  7. Traffic Retention – Most small business owners have one chance to convert traffic into leads or sales and that is usually the first time a potential customer visits the site. Many blue chips and larger web site real estate work really hard to create a web site that is appealing enough for visitors to return therefore giving them multiple opportunities to convert traffic to sales. Small business owners however usually do not have the time, resource or subject matter to create a site that engages visitors over and over again with the possible exception of e-commerce sites. This doesn’t mean that small business owners shouldn’t try by introducing videos, industry news updates, company news updates, blog posts, twitter posts, weekly offers or even competitions in order to give visitors a reason to return.
  8. Traffic Profiling – Most businesses will now have some kind of traffic analysis software (often Google Analytics) however few small businesses are conversant with all there functions. With Google analytics for example it is possible to set up targets and goals to track the performance of traffic throughout the site. Traffic profiling takes this a stage further by separating traffic and leads into predetermined categories from early stage researchers to general enquirers and the holy grail of hot leads who are ready to buy now.

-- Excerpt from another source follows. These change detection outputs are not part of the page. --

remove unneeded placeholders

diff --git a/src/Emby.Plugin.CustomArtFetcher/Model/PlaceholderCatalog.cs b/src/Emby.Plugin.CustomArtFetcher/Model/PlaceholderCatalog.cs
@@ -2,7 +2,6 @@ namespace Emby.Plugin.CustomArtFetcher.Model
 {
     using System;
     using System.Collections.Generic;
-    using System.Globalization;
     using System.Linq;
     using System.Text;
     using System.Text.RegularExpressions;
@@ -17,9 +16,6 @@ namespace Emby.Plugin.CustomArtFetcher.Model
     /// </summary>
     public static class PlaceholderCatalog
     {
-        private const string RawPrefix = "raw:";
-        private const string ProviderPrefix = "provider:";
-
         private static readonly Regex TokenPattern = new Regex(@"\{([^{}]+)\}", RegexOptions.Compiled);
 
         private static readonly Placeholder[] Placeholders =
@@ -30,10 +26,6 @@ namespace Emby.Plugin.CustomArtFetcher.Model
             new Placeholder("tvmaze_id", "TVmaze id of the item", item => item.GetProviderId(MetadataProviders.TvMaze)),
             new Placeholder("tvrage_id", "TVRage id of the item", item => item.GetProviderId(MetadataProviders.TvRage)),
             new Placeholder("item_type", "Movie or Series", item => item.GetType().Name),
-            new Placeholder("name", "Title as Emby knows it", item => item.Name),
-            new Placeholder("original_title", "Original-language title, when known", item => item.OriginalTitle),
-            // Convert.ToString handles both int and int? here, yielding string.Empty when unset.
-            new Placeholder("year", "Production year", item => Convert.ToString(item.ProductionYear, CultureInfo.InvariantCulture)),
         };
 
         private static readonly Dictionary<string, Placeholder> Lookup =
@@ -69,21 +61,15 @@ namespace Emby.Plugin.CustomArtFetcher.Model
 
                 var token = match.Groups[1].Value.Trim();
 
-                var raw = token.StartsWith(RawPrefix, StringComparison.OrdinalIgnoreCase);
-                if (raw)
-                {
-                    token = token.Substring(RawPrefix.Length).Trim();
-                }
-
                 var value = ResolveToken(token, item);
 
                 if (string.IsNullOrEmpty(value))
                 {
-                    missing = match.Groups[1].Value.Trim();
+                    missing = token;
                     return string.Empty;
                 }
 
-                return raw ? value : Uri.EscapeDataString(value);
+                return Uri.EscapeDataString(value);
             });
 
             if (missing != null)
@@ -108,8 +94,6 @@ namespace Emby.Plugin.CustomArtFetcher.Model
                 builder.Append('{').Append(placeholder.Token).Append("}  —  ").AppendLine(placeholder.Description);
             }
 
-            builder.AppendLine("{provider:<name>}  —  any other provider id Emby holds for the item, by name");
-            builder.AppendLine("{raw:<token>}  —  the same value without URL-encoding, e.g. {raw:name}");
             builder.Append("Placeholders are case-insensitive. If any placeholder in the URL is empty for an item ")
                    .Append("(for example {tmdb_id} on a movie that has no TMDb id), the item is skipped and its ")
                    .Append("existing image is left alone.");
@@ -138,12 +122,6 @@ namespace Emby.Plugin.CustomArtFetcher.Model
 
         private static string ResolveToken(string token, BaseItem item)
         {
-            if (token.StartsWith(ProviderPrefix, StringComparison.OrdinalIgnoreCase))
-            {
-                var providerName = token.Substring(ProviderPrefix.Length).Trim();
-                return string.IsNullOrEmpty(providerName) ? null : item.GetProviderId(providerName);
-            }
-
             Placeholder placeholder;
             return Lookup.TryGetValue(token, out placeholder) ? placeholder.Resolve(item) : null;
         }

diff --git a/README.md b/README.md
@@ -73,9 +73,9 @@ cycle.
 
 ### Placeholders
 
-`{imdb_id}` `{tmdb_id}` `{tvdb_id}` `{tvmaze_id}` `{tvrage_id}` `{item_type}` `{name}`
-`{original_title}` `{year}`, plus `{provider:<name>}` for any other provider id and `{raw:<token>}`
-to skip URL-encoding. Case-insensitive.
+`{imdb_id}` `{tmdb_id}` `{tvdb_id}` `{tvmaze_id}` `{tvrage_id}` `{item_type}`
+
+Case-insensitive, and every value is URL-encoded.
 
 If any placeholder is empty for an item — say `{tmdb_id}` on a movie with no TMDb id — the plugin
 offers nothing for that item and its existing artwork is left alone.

  9. Lead Management – Once a lead has been captured it is essential that business owners can store and manage these leads effectively. This ranges from creating categories for leads, compiling a history, prospect system to manage calls and recalls and some kind of filtering system to facilitate target marketing and re-marketing. Even if your site is an e-commerce site it is proven that less than 5% of people who visit your site for the first time will buy something and so it is essential to have a lead management programme to facilitate the other 95%

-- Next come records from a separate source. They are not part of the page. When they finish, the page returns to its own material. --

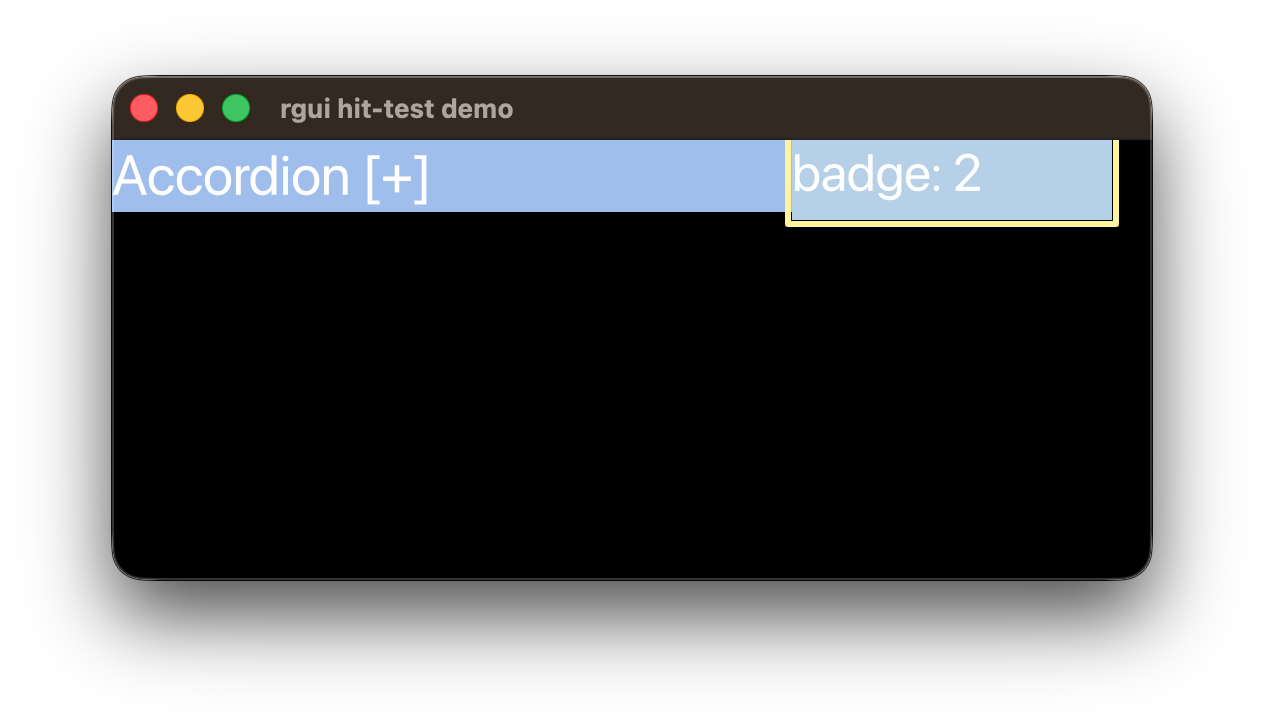
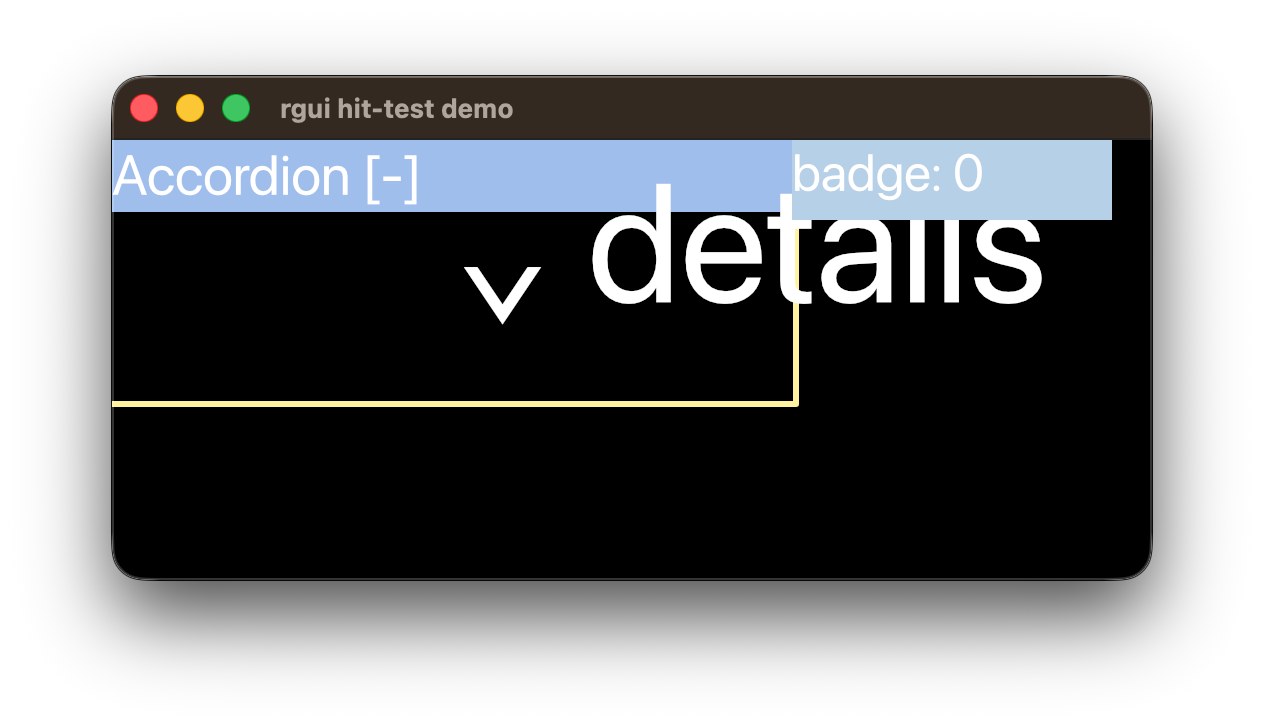
test(rgui): D21-2 分层诊断脚本自检资产入库(窗口定位/Quartz探测/模态点击辅助) + rgui_input_test.py D22 strip适配 + d21_t1 截图

diff --git a/tools/qa/rgui_input_test.py b/tools/qa/rgui_input_test.py
@@ -103,7 +103,12 @@ def read_log(path):
     if not path or not os.path.exists(path):
         return ""
     with open(path, "r", encoding="utf-8", errors="replace") as f:
-        return f.read()
+        text = f.read()
+    # D22：剥 tracing 前缀（若含），保持现有正则零改动。无前缀则 no-op。
+    if text.splitlines() and re.search(r'rgui_test_signal|INFO|WARN|ERROR.*\b', text.splitlines()[0]):
+        stripped = "\n".join(_strip_tracing(l) for l in text.splitlines())
+        return stripped
+    return text
 
 
 # ---------------- 窗口定位 + 激活/raise ----------------
@@ -205,6 +210,28 @@ def tab_key(shift=False):
 
 
 # ---------------- 分层诊断（核心） ----------------
+# D22 tracing 前缀剥离（可选：dev 用 tracing info!(target="rgui_test_signal", message=<token>)
+# 且 fmt 渲染含级别/时间戳前缀时启用；若 message=原 token 零前缀则此函数 no-op）。
+# 集中在此，不扩散到各 parse（保持 detect_layer 等正则零改动）。
+import re as _re
+_TRACING_RE = _re.compile(r'^.*?(?:rgui_test_signal|rgui)\s*[:=]\s*')  # 剥 "2026-.. INFO rgui_test_signal: message=" 前缀
+
+
+def _strip_tracing(line):
+    """剥掉 tracing fmt 前缀（时间戳/级别/target: message=），保留 message 原文供现有正则匹配。
+    若 line 不含前缀则原样返回（零改动路径 no-op）。"""
+    if not line:
+        return line
+    m = _re.match(r'^(?:\d{4}-\d{2}-\d{2}.*?)?(?:TRACE|DEBUG|INFO|WARN|ERROR)\S*\s*(?:\w*[_\w]*\s*[:=]\s*)*', line)
+    if m:
+        return line[m.end():]  # 剥到 message 正文
+    # 兜底：剥 "rgui_test_signal:" / "target=..:" 前缀
+    m2 = _re.match(r'^.*?(?:rgui_test_signal|message)[:=]\s*', line)
+    if m2:
+        return line[m2.end():]
+    return line
+
+
 # 按 fail_layer 生成纯文本排查建议（P2-3：建议无论如何不悬空）
 SUGGEST_BY_LAYER = {
     "L1": "脚本环境问题：检查 AXIsProcessTrusted() 是否授权(系统设置→隐私与安全→辅助功能)；CoreGraphics 是否可加载(依赖 ApplicationServices)；确认不是脚本运行环境问题。",

diff --git a/tools/qa/d21_modal_click.py b/tools/qa/d21_modal_click.py
@@ -1,0 +1,30 @@
+#!/usr/bin/env python3
+# 独立测 d20_modal: 激活 + 点 modal 按钮中心(rect 400,0,400,60 => 逻辑(600,30)) + 读日志
+import ctypes, sys, time, re, subprocess
+sys.path.insert(0, "tools/qa")
+import rgui_input_test as R
+
+pid = 4625
+print("activate:", R.activate_app(pid), "raise:", R.raise_window(pid))
+time.sleep(0.6)
+
+# 读 hit-region modul + win-frame
+log = open("/tmp/rgui_modal.log").read()
+mf = re.search(r'\[win-frame\] origin=\(([-0-9.]+),\s*([-0-9.]+)\) size=\(([-0-9.]+),\s*([-0-9.]+)\) scale=([-0-9.]+)', log)
+mr = re.search(r'id=200 modal rect=\(([-0-9.]+),\s*([-0-9.]+),\s*([-0-9.]+),\s*([-0-9.]+)\)', log)
+print("win-frame:", mf.groups() if mf else "none", "modal rect:", mr.groups() if mr else "none")
+ox, oy, sw, sh, scale = [float(x) for x in mf.groups()]
+rx, ry, rw, rh = [float(x) for x in mr.groups()]
+cx, cy = rx + rw/2.0, ry + rh/2.0
+# 用 to_screen 逻辑: bounds + titlebar + rect中心(point)
+bounds = (700.0, 207.0, 520.0, 252.0)
+wf = {"origin": (ox, oy), "size": (sw, sh), "scale": scale}
+pt = R.to_screen(wf, {"center": (cx, cy)}, bounds)
+print(f"modal center 逻辑({cx},{cy}) -> screen point {pt}")
+start = len(open("/tmp/rgui_modal.log").read().splitlines())
+R.click_at(pt)
+time.sleep(0.6)
+new = open("/tmp/rgui_modal.log").read().splitlines()[start:]
+print("=== 点击后新增 ===")
+for n in new:
+    print(" ", n)

diff --git a/tools/qa/d21_modal_owner.py b/tools/qa/d21_modal_owner.py
@@ -1,0 +1,10 @@
+import Quartz
+wins = Quartz.CGWindowListCopyWindowInfo(
+    Quartz.kCGWindowListOptionOnScreenOnly | Quartz.kCGWindowListExcludeDesktopElements,
+    Quartz.kCGNullWindowID)
+for w in wins:
+    n = str(w.get("kCGWindowOwnerName", ""))
+    if "modal" in n or "d20" in n:
+        b = w["kCGWindowBounds"]
+        print("owner:", n, "id:", w.get("kCGWindowNumber"), "pid:", w.get("kCGWindowOwnerPID"),
+              "bounds:", b["X"], b["Y"], b["Width"], b["Height"])

diff --git a/tools/qa/d21_check_quartz.py b/tools/qa/d21_check_quartz.py
@@ -1,0 +1,11 @@
+import Quartz, AppKit
+print("Quartz/AppKit OK")
+# 试读窗口
+wins = Quartz.CGWindowListCopyWindowInfo(
+    Quartz.kCGWindowListOptionOnScreenOnly | Quartz.kCGWindowListExcludeDesktopElements,
+    Quartz.kCGNullWindowID)
+for w in wins:
+    if "window_demo" in str(w.get("kCGWindowOwnerName", "")):
+        b = w["kCGWindowBounds"]
+        print("bounds:", b["X"], b["Y"], b["Width"], b["Height"], "pid:", w.get("kCGWindowOwnerPID"))
+        break

diff --git a/tools/qa/d21_get_winid.py b/tools/qa/d21_get_winid.py
@@ -1,0 +1,8 @@
+import Quartz
+wins = Quartz.CGWindowListCopyWindowInfo(
+    Quartz.kCGWindowListOptionOnScreenOnly | Quartz.kCGWindowListExcludeDesktopElements,
+    Quartz.kCGNullWindowID)
+for w in wins:
+    if "window_demo" in str(w.get("kCGWindowOwnerName", "")):
+        print(w["kCGWindowNumber"])
+        break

  10. Re-Marketing – It has long been proven in the world of offline marketing that it takes between 5-7 contacts on average to turn a prospect into a top quality lead or sale and this is no different online. On average small to medium sized business owners tend to contact their prospects only 2-3 times and many only make one contact. This is one major area where a small business owner can truly maximise their ROI when it comes to online marketing by having the capacity to simply and regularly contact their prospect base.